You know that weak-in-the-knees, bugs-in-your-stomach feeling you get when you’ve been truly surprised?
Well, multiply that by Oprah-level shock and awe and you might know how we feel about our new Diplodocus, Sleeping Beauty.
This visiting specimen — on loan from New York’s Dinosauria International — was uncovered about five years ago in Tensleep, Wy., and excavated with the help of our own Associate Curator of Paleontology, David Temple. She was nicknamed in the field for her position in the rock.
Like the other interactive, progressive mounts in our new Hall of Paleontology, Sleeping Beauty was mounted in a life-like pose, reared up on her hind legs with her long neck soaring to the ceiling. In life, Diplodoci would have reared up like this to reach high food or defend themselves, rather than craning their necks as depicted in more traditional poses.
Designed as natural tripods, Diplodocus’ center of gravity was significantly toward the rear, and its mount design is meant to provide a focal point for the paleo hall. She is, as Dr. Robert T. Bakker puts it “the tentpole of the Jurassic Period.”
If Sleeping Beauty looks familiar, it might be because our other Diplodocus, Dipsy, resides in the old paleo hall. Sleeping Beauty is an even more complete specimen — she’s almost all-bone, and contains preserved parts that have never before been seen in a Diplodocus specimen.

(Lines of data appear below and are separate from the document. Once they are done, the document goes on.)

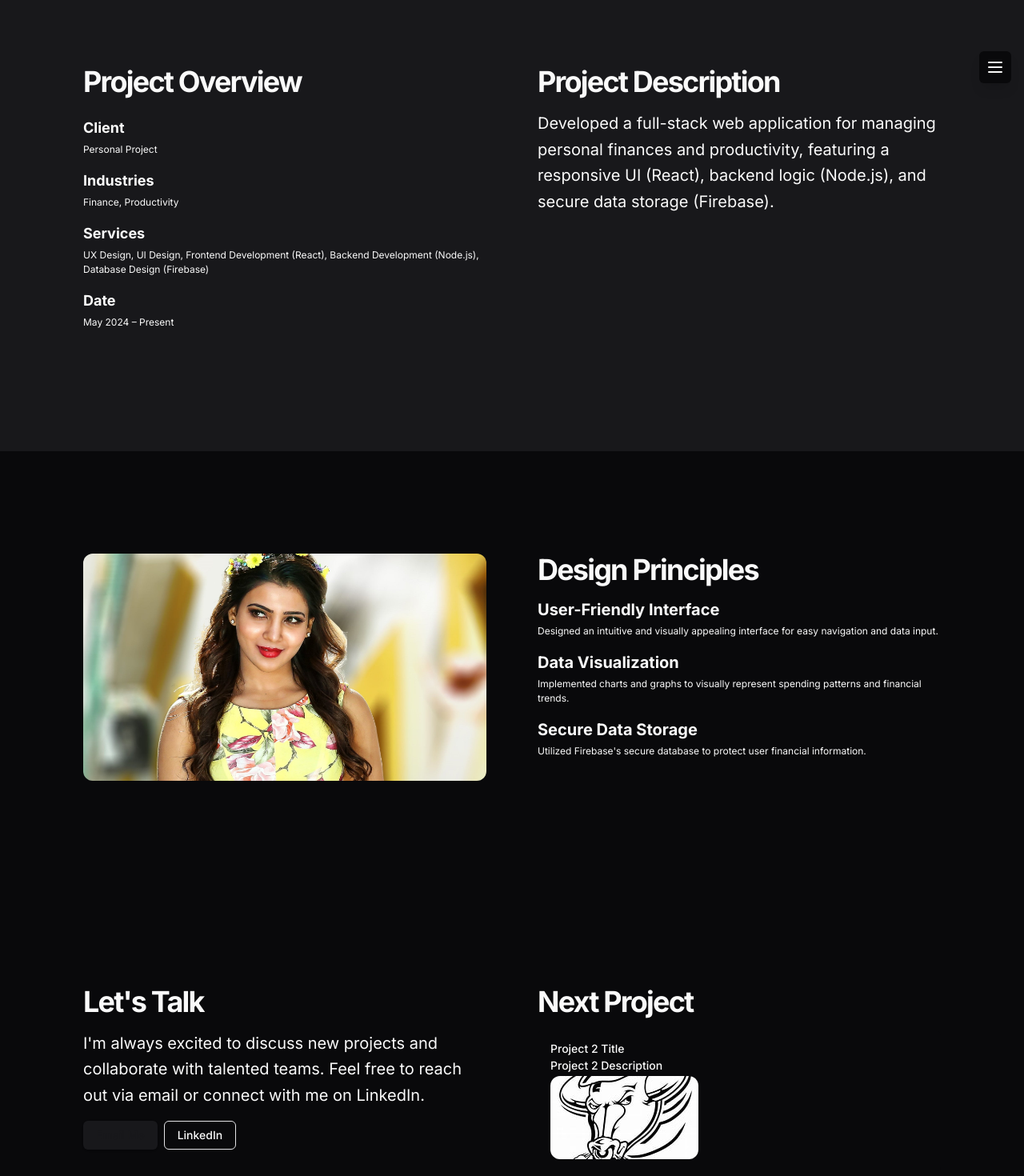
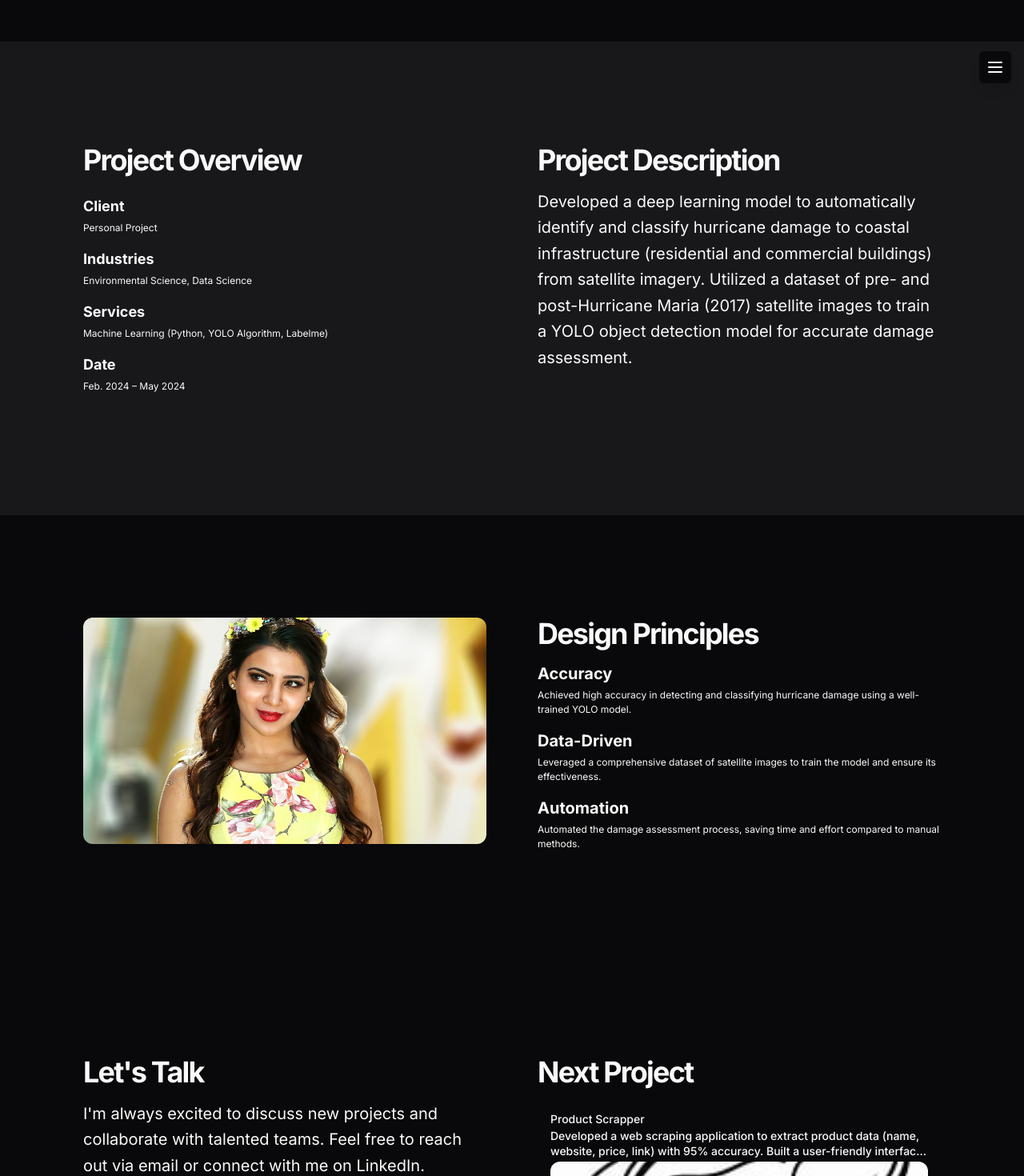
Before and after one commit to Rajesh-Reddy1/Protfo, a Next.js app: page /pro3 in a window 1280 px wide. Shown: the part 680-2150 px from the top of the page at 80% size. Built offline with nearby package versions, Linux system fonts and the light colour scheme.

Commit message:
Pictures Not Yet

```diff
--- a/app/pro1/pro1.tsx
+++ b/app/pro1/pro1.tsx
@@ -11,14 +11,13 @@ import img1 from "@/app/component/img1.jpg";
 import msg from "@/app/component/image.png";
 import "@/app/globals.css";
 
-
 export default function Project1() {
   const [isDarkMode, setIsDarkMode] = useState(false);
   const projectData = {
     title: "Personal Finance and Productivity App",
     description:
       "Developed a full-stack web application for managing personal finances and productivity, featuring a responsive UI (React), backend logic (Node.js), and secure data storage (Firebase).",
-    client: "Personal Project", // Since it's a personal project
+    client: "Personal Project",
     industries: "Finance, Productivity",
     services:
       "UX Design, UI Design, Frontend Development (React), Backend Development (Node.js), Database Design (Firebase)",
@@ -43,10 +42,10 @@ export default function Project1() {
     ],
     designExplorationImages: [logo.src, msg.src],
     nextProject: {
-      title: "Project 2 Title",
-      description: "Project 2 Description",
-      image: logo.src,
-    },
+        title: "ChatApp",
+        description: "Designed and deployed a real-time chat platform supporting over 1000 concurrent users. Implemented user authentication and data encryption to ensure secure communication. Leveraged Firebase’s real-time database for instant message delivery and synchronization.",
+        image: logo.src,
+      },
   };
 
   return (
@@ -68,9 +67,6 @@ export default function Project1() {
             <MoonIcon className="size-5" />
           ) : (
             <SunIcon className="size-5" />
-
-
-
           )}
           <span className="sr-only">Toggle dark mode</span>
         </button>
--- a/app/pro2/pro2.tsx
+++ b/app/pro2/pro2.tsx
@@ -15,37 +15,33 @@ import "@/app/globals.css";
 export default function Project2() {
   const [isDarkMode, setIsDarkMode] = useState(false);
   const projectData = {
-    title: "Personal Finance and Productivity App",
-    description:
-      "Developed a full-stack web application for managing personal finances and productivity, featuring a responsive UI (React), backend logic (Node.js), and secure data storage (Firebase).",
-    client: "Personal Project", // Since it's a personal project
-    industries: "Finance, Productivity",
+    title: "ChatApp",
+    description: "Designed and deployed a real-time chat platform supporting over 1000 concurrent users. Implemented user authentication and data encryption to ensure secure communication. Leveraged Firebase’s real-time database for instant message delivery and synchronization.",
+    client: "Personal Project",
+    industries: "Communication",
     services:
-      "UX Design, UI Design, Frontend Development (React), Backend Development (Node.js), Database Design (Firebase)",
-    date: "May 2024 – Present",
-    images: [img1.src],
+      "Frontend Development (React), Backend Development (Node.js), Database Design (Firebase)",
+    date: "Jan. 2024 – May. 2024",
+    images: [logo.src],
     designPrinciples: [
       {
-        title: "User-Friendly Interface",
-        description:
-          "Designed an intuitive and visually appealing interface for easy navigation and data input.",
+        title: "Real-Time Communication",
+        description: "Implemented a real-time messaging system using Firebase for instant message delivery.",
       },
       {
-        title: "Data Visualization",
-        description:
-          "Implemented charts and graphs to visually represent spending patterns and financial trends.",
+        title: "Scalability",
+        description: "Designed the chat platform to handle a large number of concurrent users with minimal latency.",
       },
       {
-        title: "Secure Data Storage",
-        description:
-          "Utilized Firebase's secure database to protect user financial information.",
+        title: "Security",
+        description: "Implemented user authentication and data encryption to protect user privacy and ensure secure communication.",
       },
     ],
-    designExplorationImages: [logo.src, msg.src],
+    designExplorationImages: [logo.src, msg.src], // Example placeholder images
     nextProject: {
-      title: "Project 2 Title",
-      description: "Project 2 Description",
-      image: logo.src,
+      title: "Tropical Storm Damage Detection Model",
+      description: "Developed a deep learning model to automatically identify and classify hurricane damage to coastal infrastructure (residential and commercial buildings) from satellite imagery.",
+      image: logo.src, // Example placeholder image
     },
   };
 
--- a/app/pro3/pro3.tsx
+++ b/app/pro3/pro3.tsx
@@ -15,37 +15,32 @@ import "@/app/globals.css";
 export default function Project3() {
   const [isDarkMode, setIsDarkMode] = useState(false);
   const projectData = {
-    title: "Personal Finance and Productivity App",
-    description:
-      "Developed a full-stack web application for managing personal finances and productivity, featuring a responsive UI (React), backend logic (Node.js), and secure data storage (Firebase).",
-    client: "Personal Project", // Since it's a personal project
-    industries: "Finance, Productivity",
-    services:
-      "UX Design, UI Design, Frontend Development (React), Backend Development (Node.js), Database Design (Firebase)",
-    date: "May 2024 – Present",
-    images: [img1.src],
+    title: "Tropical Storm Damage Detection Model",
+    description: "Developed a deep learning model to automatically identify and classify hurricane damage to coastal infrastructure (residential and commercial buildings) from satellite imagery. Utilized a dataset of pre- and post-Hurricane Maria (2017) satellite images to train a YOLO object detection model for accurate damage assessment.",
+    client: "Personal Project",
+    industries: "Environmental Science, Data Science",
+    services: "Machine Learning (Python, YOLO Algorithm, Labelme)",
+    date: "Feb. 2024 – May 2024",
+    images: [img1.src], // Placeholder image
     designPrinciples: [
       {
-        title: "User-Friendly Interface",
-        description:
-          "Designed an intuitive and visually appealing interface for easy navigation and data input.",
+        title: "Accuracy",
+        description: "Achieved high accuracy in detecting and classifying hurricane damage using a well-trained YOLO model.",
       },
       {
-        title: "Data Visualization",
-        description:
-          "Implemented charts and graphs to visually represent spending patterns and financial trends.",
+        title: "Data-Driven",
+        description: "Leveraged a comprehensive dataset of satellite images to train the model and ensure its effectiveness.",
       },
       {
-        title: "Secure Data Storage",
-        description:
-          "Utilized Firebase's secure database to protect user financial information.",
+        title: "Automation",
+        description: "Automated the damage assessment process, saving time and effort compared to manual methods.",
       },
     ],
-    designExplorationImages: [logo.src, msg.src],
+    designExplorationImages: [logo.src, msg.src], // Example placeholder images
     nextProject: {
-      title: "Project 2 Title",
-      description: "Project 2 Description",
-      image: logo.src,
+      title: "Product Scrapper",
+      description: "Developed a web scraping application to extract product data (name, website, price, link) with 95% accuracy. Built a user-friendly interface using Flask for back-end development and HTML for data presentation. Employed Pandas for efficient data analysis and comparison of extracted product information.",
+      image: logo.src, // Example placeholder image
     },
   };
 
--- a/app/pro4/pro4.tsx
+++ b/app/pro4/pro4.tsx
@@ -15,37 +15,33 @@ import "@/app/globals.css";
 export default function Project4() {
   const [isDarkMode, setIsDarkMode] = useState(false);
   const projectData = {
-    title: "Personal Finance and Productivity App",
-    description:
-      "Developed a full-stack web application for managing personal finances and productivity, featuring a responsive UI (React), backend logic (Node.js), and secure data storage (Firebase).",
-    client: "Personal Project", // Since it's a personal project
-    industries: "Finance, Productivity",
+    title: "Product Scrapper",
+    description: "Developed a web scraping application to extract product data (name, website, price, link) with 95% accuracy. Built a user-friendly interface using Flask for back-end development and HTML for data presentation. Employed Pandas for efficient data analysis and comparison of extracted product information.",
+    client: "Personal Project",
+    industries: "E-commerce, Data Scraping",
     services:
-      "UX Design, UI Design, Frontend Development (React), Backend Development (Node.js), Database Design (Firebase)",
-    date: "May 2024 – Present",
-    images: [img1.src],
+      "Backend Development (Flask), Frontend Development (HTML), Data Analysis (Pandas), Web Scraping (Selenium)",
+    date: "Nov. 2022 – Jan. 2023",
+    images: [img1.src], // Placeholder image
     designPrinciples: [
       {
-        title: "User-Friendly Interface",
-        description:
-          "Designed an intuitive and visually appealing interface for easy navigation and data input.",
+        title: "Data Extraction Accuracy",
+        description: "Achieved high accuracy in extracting product data with minimal errors.",
       },
       {
-        title: "Data Visualization",
-        description:
-          "Implemented charts and graphs to visually represent spending patterns and financial trends.",
+        title: "User-Friendly Interface",
+        description: "Built a simple and intuitive interface for users to interact with the scraper.",
       },
       {
-        title: "Secure Data Storage",
-        description:
-          "Utilized Firebase's secure database to protect user financial information.",
+        title: "Data Analysis",
+        description: "Implemented data analysis capabilities to compare and analyze extracted product information.",
       },
     ],
-    designExplorationImages: [logo.src, msg.src],
+    designExplorationImages: [logo.src, msg.src], // Example placeholder images
     nextProject: {
-      title: "Project 2 Title",
-      description: "Project 2 Description",
-      image: logo.src,
+      title: "Chess Multiplayer",
+      description: "Developed a two-player chess game, focusing on efficient algorithms and user-friendly interface. Utilized object-oriented programming principles to create modular and reusable code components. Programmed an intuitive graphical user interface (GUI) using Pygame for seamless user interaction.",
+      image: logo.src, // Example placeholder image
     },
   };
 
--- a/app/pro5/pro5.tsx
+++ b/app/pro5/pro5.tsx
@@ -18,38 +18,30 @@ export default function Project5() {
     const router =useRouter();
   const [isDarkMode, setIsDarkMode] = useState(false);
   const projectData = {
-    title: "Personal Finance and Productivity App",
-    description:
-      "Developed a full-stack web application for managing personal finances and productivity, featuring a responsive UI (React), backend logic (Node.js), and secure data storage (Firebase).",
-    client: "Personal Project", // Since it's a personal project
-    industries: "Finance, Productivity",
-    services:
-      "UX Design, UI Design, Frontend Development (React), Backend Development (Node.js), Database Design (Firebase)",
-    date: "May 2024 – Present",
-    images: [img1.src],
+    title: "Chess Multiplayer",
+    description: "Developed a two-player chess game, focusing on efficient algorithms and user-friendly interface. Utilized object-oriented programming principles to create modular and reusable code components. Programmed an intuitive graphical user interface (GUI) using Pygame for seamless user interaction.",
+    client: "Personal Project",
+    industries: "Game Development",
+    services: "Game Development (Python, Pygame)",
+    date: "Mar. 2023 – Dec. 2023",
+    images: [img1.src], // Placeholder image
     designPrinciples: [
       {
-        title: "User-Friendly Interface",
-        description:
-          "Designed an intuitive and visually appealing interface for easy navigation and data input.",
+        title: "Game Logic",
+        description: "Implemented the rules of chess with accurate game logic and move validation.",
       },
       {
-        title: "Data Visualization",
-        description:
-          "Implemented charts and graphs to visually represent spending patterns and financial trends.",
+        title: "User Interface",
+        description: "Developed a visually appealing and user-friendly interface using Pygame for seamless gameplay.",
       },
       {
-        title: "Secure Data Storage",
-        description:
-          "Utilized Firebase's secure database to protect user financial information.",
+        title: "Modular Design",
+        description: "Utilized object-oriented programming principles to create modular and reusable code components for better maintainability and scalability.",
       },
     ],
-    designExplorationImages: [logo.src, msg.src],
-    nextProject: {
-      title: "Project 2 Title",
-      description: "Project 2 Description",
-      image: logo.src,
-    },
+    designExplorationImages: [logo, msg], // Example placeholder images
+    nextProject: null, // No next project in this case
+
   };
 
   return (
@@ -251,7 +243,7 @@ export default function Project5() {
                   className="group grid h-auto w-full items-center justify-start gap-1 rounded-md bg-background p-4 text-sm font-medium transition-colors hover:bg-accent hover:text-accent-foreground focus:bg-accent focus:text-accent-foreground focus:outline-none disabled:pointer-events-none disabled:opacity-50 data-[active]:bg-accent/50 data-[state=open]:bg-accent/50"
                   prefetch={false}
                 >
-                  <div className="text-sm font-medium leading-none group-hover:underline">
+                  {/* <div className="text-sm font-medium leading-none group-hover:underline">
                     {projectData.nextProject.title}
                   </div>
                   <div className="line-clamp-2 text-sm leading-snug text-muted-foreground">
@@ -263,7 +255,7 @@ export default function Project5() {
                     height="310"
                     alt="Next Project"
                     className="mx-auto aspect-video overflow-hidden rounded-xl object-cover object-center sm:w-full"
-                  />
+                  /> */}
                 </Link>
               </div>
             </div>
```
Also changed, not shown: app/component/content.tsx (+9 -2 lines).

Watch a time-lapse video of Sleeping Beauty’s installation below:
Our new Hall of Paleontology opens to members May 25 and to the public June 2.